IBM is threatening to leave organizations that set standards for software interoperability because of concerns that their processes are not always fair.
IBM published a new set of guidelines it plans to follow, which include encouraging standards bodies to have rules to protect their decisions from "undue influence," a clear reference to competitor Microsoft.
IBM would like to see loopholes that allow dominant companies to abuse standards processes closed, said Bob Sutor, vice president of open source and standards. Leaving a standards organization for a lack of reforms would be a "last resort," he said.
"We see this very much as a positive, constructive policy for how we hope to engage," Sutor said.
IBM was one of the most vocal opponents of a file format created by Microsoft and approved by the International Organization for Standardization (ISO) as an international standard earlier this year.
Part of the specification, called Office Open XML, is used in Microsoft's latest Office 2007 productivity suite but has yet to be fully implemented by either Microsoft or other software vendors. OOXML is a rival to OpenDocument Format (ODF), also an international standard used in office suites such as OpenOffice.org and StarOffice.
Microsoft submitted OOXML to the ISO under a so-called Fast Track process, which some opponents believed was too rushed and resulted in a poor-quality standard.

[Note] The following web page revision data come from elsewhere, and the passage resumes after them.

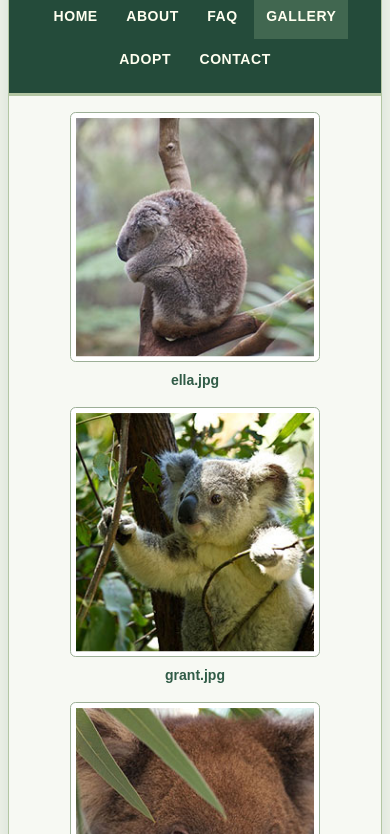
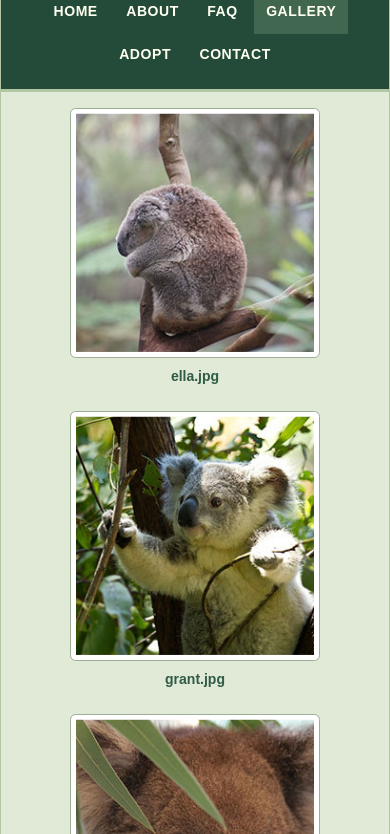
Before and after one commit to ClayWarren/claywarren.com, a website: page public/wdv101/koala_site/gallery.html in a window 390 px wide. Shown: the part 182-1016 px from the top of the page. Drawn offline with Linux system fonts and the light colour scheme.

Commit message:
feat: make coursework Flexbox pages responsive at 768px
Stack gallery photos and content columns at the required breakpoint, use a full-width gallery container with a mobile background, and stack field-notes navigation on small screens.

Validation: production build, HTML validator, and browser checks at 1280, 769, 768, 390, and 320 pixels passed.

```diff
--- a/public/wdv101/flexbox_layout/styles.css
+++ b/public/wdv101/flexbox_layout/styles.css
@@ -25,9 +25,12 @@
 p { margin: 0 0 1rem; }
 footer { display: flex; justify-content: space-between; flex-wrap: wrap; gap: 1rem; padding: 1.5rem 2rem; border-top: 1px solid #bdc9b7; background: #dfe7d7; font-size: 0.875rem; }
 footer p { margin: 0; }
-@media (max-width: 44rem) {
+/* Assignment 12-2: stack content and navigation at 768px and below. */
+@media (max-width: 768px) {
  .container { max-width: calc(100% - 1rem); margin: 0.5rem auto; }
  header { padding: 1.5rem; }
+ nav ul { flex-direction: column; align-items: stretch; gap: 0; }
+ nav a { padding: 0.6rem 0; }
  .columns { flex-direction: column; padding: 1.5rem; gap: 2rem; }
  h2 { min-height: 0; }
  img { height: auto; }
--- a/public/wdv101/koala_site/gallery.css
+++ b/public/wdv101/koala_site/gallery.css
@@ -1,4 +1,4 @@
-/* Clay Warren | WDV101 assignment 11-2 | October 28, 2026 */
+/* Clay Warren | WDV101 assignments 11-2 and 12-1 | November 11, 2026 */
 /* Flex items wrap into as many columns as the available width permits. */
 .koala-gallery {
   display: flex;
@@ -34,6 +34,20 @@
   text-align: center;
   overflow-wrap: anywhere;
 }
-@media (max-width: 36rem) {
-  .koala-gallery { padding: 1rem; gap: 1rem; }
+/* Assignment 12-1: responsive images throughout the gallery page. */
+img { max-width: 100%; height: auto; }
+
+/* At 768px and below, use one photo column and the entire viewport width. */
+@media (max-width: 768px) {
+  body { background-color: #dce8d3; }
+  .site-container { width: 100%; max-width: none; margin: 0; }
+  .koala-gallery {
+    flex-direction: column;
+    align-items: center;
+    padding: 1rem;
+    gap: 1.5rem;
+    background-color: #e0ead6;
+  }
+  /* Reset the desktop flex basis because the main axis is now vertical. */
+  .koala-gallery figure { flex: 0 1 auto; width: 100%; max-width: 250px; }
 }
```
Also changed, not shown: public/wdv101/flexbox_layout/home.html (+1 -1 lines), public/wdv101/homework.html (+2 -0 lines), public/wdv101/koala_site/gallery.html (+1 -1 lines).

Many countries and technical experts questioned the need for another standard document format.
A draft standard OOXML was approved by ISO/IEC Joint Technical Committee 1 (JTC 1) in a vote that closed March 29. Brazil, India, South Africa and Venezuela filed appeals over its approval, but the appeals were dismissed in July. The appeals centered in part on alleged irregularities in the ISO's voting process.
In August, the ISO and the International Electrotechnical Commission (IEC) approved the publication of ISO/IEC DIS 29500, the official name for the OOXML specification.
IBM's new guidelines for how it will participate in standards organizations was born out of the company's frustration with OOXML, said Andrew Updegrove, an attorney with Gesmer Updegrove in Boston who studies standards and intellectual-property issues.